In a spirited exchange during the vice presidential debate for the 2024 Indonesian presidential election, three candidates delved into pressing topics, including sustainable development, environmental concerns, natural resources, energy policies, food security, agrarian affairs, and the well-being of indigenous communities. The debate, held at the Jakarta Convention Center (JCC), Jakarta, showcased the candidates’ visions for Indonesia’s future.
Vice presidential candidate number one, Muhaimin Iskandar, known as Cak Imin, underscored the role of the state and government, accusing them of neglecting the welfare of farmers and fishermen. He particularly targeted the controversial food estate project, emphasizing the need to halt it due to its adverse effects on farmers, traditional communities, and the environment. Cak Imin argued that food estates had proven detrimental, leading to agrarian conflicts and environmental damage.
Furthermore, Cak Imin championed the importance of villages as the “fulcrum of development” and advocated for the inclusion of farmers, fishermen, livestock breeders, and indigenous communities in the national food procurement program. He critiqued the government’s approach to the climate crisis, urging a more serious commitment. Cak Imin proposed boosting new and renewable energy sources as a crucial step in addressing environmental challenges.

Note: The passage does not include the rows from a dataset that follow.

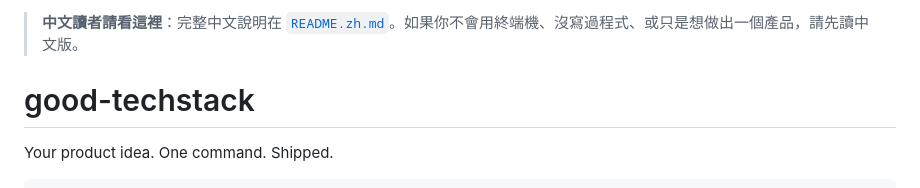
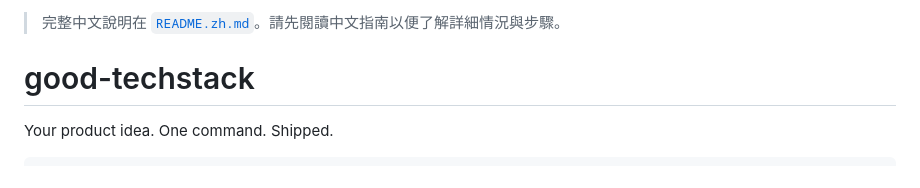
Before and after one commit to eouzoe/good-techstack, a Markdown page: README.md, the part around the change. GitHub-like rendering.

Commit message:
update bilingual notice wording

```diff
--- a/README.md
+++ b/README.md
@@ -1,4 +1,4 @@
-> **中文讀者請看這裡**：完整中文說明在 [`README.zh.md`](README.zh.md)。如果你不會用終端機、沒寫過程式、或只是想做出一個產品，請先讀中文版。
+> 完整中文說明在 [`README.zh.md`](README.zh.md)。請先閱讀中文指南以便了解詳細情況與步驟。
 
 # good-techstack
 
```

Turning to the second candidate, Gibran Rakabuming Raka, the debate witnessed a focus on the government’s downstream programs. Gibran highlighted plans to expand these programs beyond the mining sector to include agriculture, maritime activities, and the digital realm. Drawing attention to Indonesia’s rich nickel and tin reserves, he stressed the nation’s substantial potential for new and renewable energy. Gibran called for “penta-helix cooperation,” encouraging collaboration among government entities, businesses, universities, society, and the media.
Gibran acknowledged the challenges faced by the food estate program but emphasized its successes, citing examples such as the harvest in Gunung Mas Regency, East Kalimantan. He discussed plans to ensure easy and affordable access to fertilizers and seeds, continuation of agrarian reform, increased village fund budgets, and a more equitable draft law on indigenous communities.
Vice presidential candidate number three, Mahfud MD, aligned himself with the criticism of the food estate program. Presenting policies based on four benchmarks—utilization, equity, community participation, and respect for intergenerational rights—Mahfud aimed for a balanced and sustainable approach. He proposed two programs: “farmers are proud to farm” and “in our seas we are prosperous, fishermen are prosperous,” emphasizing environmental sustainability.
Mahfud expressed concerns about illegal mining, fishing practices, and logging, revealing that there are currently 2,500 illegal mines. He pointed out the complexity of the issue, acknowledging the involvement of mafias. Mahfud advocated for policies that prioritize environmental sustainability and benefit local communities.
The debate shed light on the candidates’ perspectives on various critical issues facing Indonesia. Economic development in resource-rich areas, environmental concerns, and the well-being of local communities took center stage. Candidates provided insights into their proposed strategies and priorities, offering voters a comprehensive understanding of their vision for Indonesia’s future.
As the debate concluded, the nation awaits the outcome of the 2024 presidential selection, pondering which candidate’s vision aligns most closely with the aspirations and needs of the Indonesian people.